Should I Get a New Phone: iPhone 6 Edition

Yesterday Apple introduced two new iPhones, which means it’s about that time when people to start asking me what phone they should buy. Since I often find myself repeating similar advice to a lot of people, I thought I’d jot down a few thoughts.

iPhone 6 or iPhone 6 Plus?

The newest models come in two sizes: the iPhone 6 at 4.7″ diagonally, and the iPhone 6 Plus, weighing in at 5.5″. By comparison, the iPhone 5 and 5S both measured 4.0″ on the diagonal. Both phones are offered in 16GB, 64GB, and 128GB capacities.

Both new models share a lot of the same components: an updated screen, somewhat faster processor, and support for the new Apple Pay contactless payment system. In short, they’re almost identical on the inside. There are only a key few differences between the two:

  • Screen Size: Obviously, the iPhone 6 Plus is significantly larger than the iPhone 6.
  • Battery Life: Apple says the iPhone 6 Plus gets somewhat longer battery life than the iPhone 6. For example, they claim 12 hours of LTE web browsing on the 6 Plus, versus 10 hours on the 6. We’ll have to wait until these phones are actually released to know how they do in real world situations, but it’s probably safe to say that the 6 Plus will last a bit longer on a charge. (More details on battery life comparison are available on Apple’s web site.)
  • Optical Image Stabilization: The two phones share most of the same camera technology, but the iPhone 6 Plus also contains optical image stabilization as well. Apple says that it will result in clearer pictures in low-light situations.
  • Price: All iPhone 6 Plus models cost $100 more than the equivalent iPhone 6 model. For example, the 16GB iPhone 6 costs $199 (on contract), while a 16GB iPhone 6 Plus will set you back $299.

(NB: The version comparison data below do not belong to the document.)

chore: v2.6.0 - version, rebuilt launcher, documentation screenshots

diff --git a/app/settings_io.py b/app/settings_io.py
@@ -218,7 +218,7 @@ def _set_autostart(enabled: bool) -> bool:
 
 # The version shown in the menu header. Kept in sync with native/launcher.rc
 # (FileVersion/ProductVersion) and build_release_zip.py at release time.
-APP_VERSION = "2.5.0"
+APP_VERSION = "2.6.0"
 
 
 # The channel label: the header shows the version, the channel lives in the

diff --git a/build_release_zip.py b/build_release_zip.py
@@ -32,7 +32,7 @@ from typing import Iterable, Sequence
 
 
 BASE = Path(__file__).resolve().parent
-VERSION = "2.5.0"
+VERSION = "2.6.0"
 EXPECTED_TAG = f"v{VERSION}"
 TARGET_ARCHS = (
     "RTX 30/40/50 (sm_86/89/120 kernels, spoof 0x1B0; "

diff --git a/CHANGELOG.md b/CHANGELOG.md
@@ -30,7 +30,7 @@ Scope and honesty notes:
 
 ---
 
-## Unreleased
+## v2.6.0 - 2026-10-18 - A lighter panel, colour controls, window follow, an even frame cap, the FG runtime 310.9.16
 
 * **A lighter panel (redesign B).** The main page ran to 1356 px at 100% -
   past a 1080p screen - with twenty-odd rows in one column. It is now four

My advice on choosing between them? It really comes down to personal preference. I don’t think the image stabilization will be a big deal for most users, and the iPhone camera is already quite good for a phone, so I think we can mostly set that aside. I also doubt that the battery life between the two models will be different enough in real world use to be noticeable for most people. That said, if battery life is a big issue for you, that might tip the scales in favor of the iPhone 6 Plus.

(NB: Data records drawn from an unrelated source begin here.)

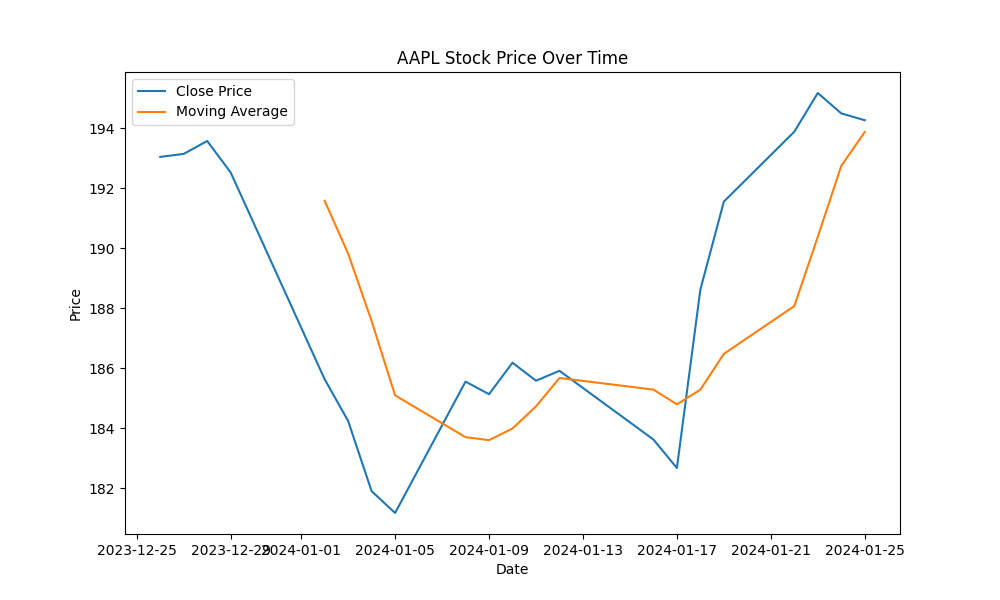
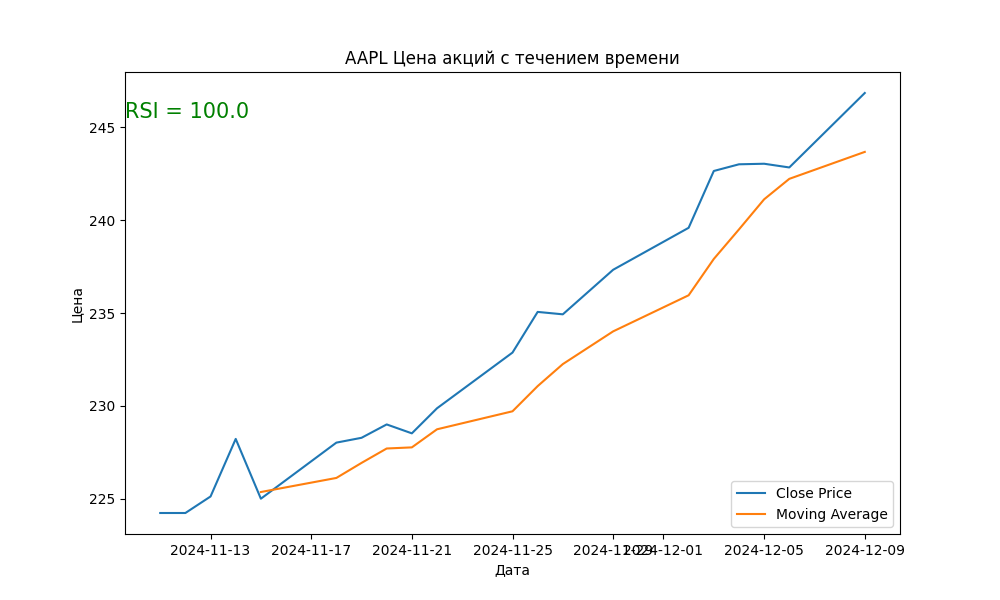
ОцÐРасчёт RSÐI и вывод его на плоттер

diff --git a/data_plotting.py b/data_plotting.py
@@ -1,6 +1,8 @@
 import matplotlib.pyplot as plt
 import pandas as pd
 
+import data_download as dd
+
 
 def create_and_save_plot(data, ticker, period, filename=None):
     '''
@@ -29,6 +31,9 @@ def create_and_save_plot(data, ticker, period, filename=None):
         plt.plot(data['Date'], data['Moving_Average'], label='Moving Average')
 
     plt.title(f"{ticker} Цена акций с течением времени")
+
+    plt.text(x=0, y=0.9, s=f'RSI = {dd.indicator_rsi(data, len(data))}', fontsize=15, color='green',
+             transform=plt.gca().transAxes)
     plt.xlabel("Дата")
     plt.ylabel("Цена")
     plt.legend()

diff --git a/data_download.py b/data_download.py
@@ -1,4 +1,5 @@
 import yfinance as yf
+from technical_indicator.momentum import RSI
 
 
 def fetch_stock_data(ticker, period='1mo'):
@@ -54,3 +55,14 @@ def export_data_to_csv(data, filename):
     :return: None
     '''
     data.to_csv(f'{filename}.csv')
+
+
+def indicator_rsi(data, period=14):
+    '''
+    Расчёт RSI за указзанный период
+    :param data: DataFrame
+    :param period: Период RSI
+    :return: значение RSI за указанный период
+    '''
+    rsi = RSI(list(data['Close']), period)
+    return rsi.calculate_rsi()

diff --git a/main.py b/main.py
@@ -24,5 +24,6 @@ def main():
     dd.notify_if_strong_fluctuations(stock_data, threshold)
     dd.export_data_to_csv(stock_data, file_name_csv)
 
+
 if __name__ == "__main__":
     main()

Primarily, I think the choice comes down to the size and price. Do you like very large phones, and is a bigger screen worth an extra $100 to you? Or would you be happier with a somewhat smaller (but still bigger than the iPhone 5S) phone that has more storage? Keep in mind that the iPhone 6 is already larger than last year’s iPhone 5S. For the sake of comparison, here’s a quick photo I snapped showing the relative sizes of an iPhone 5, iPhone 6, iPhone 6 Plus, and iPad mini:

 iPhone 5, iPhone 6, iPhone 6 Plus, and iPad mini

iPhone 5, iPhone 6, iPhone 6 Plus, and iPad mini

Personally, I’m not a fan of really giant phones like the 6 Plus. Additionally, over the past few months I’ve run out of space on my 16GB iPhone 5 time and time again. I’m fairly certain I’ll end up buying a 64GB iPhone 6.

Keep My Old Phone?

I usually buy a new phone every other year. I bought an iPhone 4, skipped the 4S, bought the iPhone 5, and skipped the 5S. In large part, that’s because I’m not willing to pay full price for new phones, and every two years feels about right to me. However, I do advise people to buy iPhones early in their life cycle. For example, if you’re going to buy an iPhone 6, get it this fall instead of waiting until the spring. If you buy a phone in spring 2015, for example, you probably won’t be eligible for a new carrier-subsidized phone until spring 2017. Then you have to choose whether to buy another new phone that’s been out for six months, or wait unil the fall.

Furthermore, it used to be true that iPhone releases in even-numbered years were the “big” updates (iPhone 3G, iPhone 4, iPhone 5) and odd-numbered years were more incremental updates (3GS, 4S). That pattern has subsided a bit in the past couple of years, so I’m not sure it’s worth worrying about anymore. For example, you could argue that the iPhone 5S, with its powerful processor upgrade and TouchID sensor, was a bigger upgrade from the iPhone 5 than the iPhone 6 is from the 5S. Basically, if you’re eligible for an upgrade when new iPhones come out and you like the new models, go for it.

Of course, if you like your current phone and it’s running great, you can always hang on to it. Just remember, it’s extremely unlikely that there will be any new phones from Apple between now and next fall. iOS 8 will run on phones back to the iPhone 4S, although it’s likely to be fairly slow on the oldest devices. My guess is that it’ll run just fine on an iPhone 5.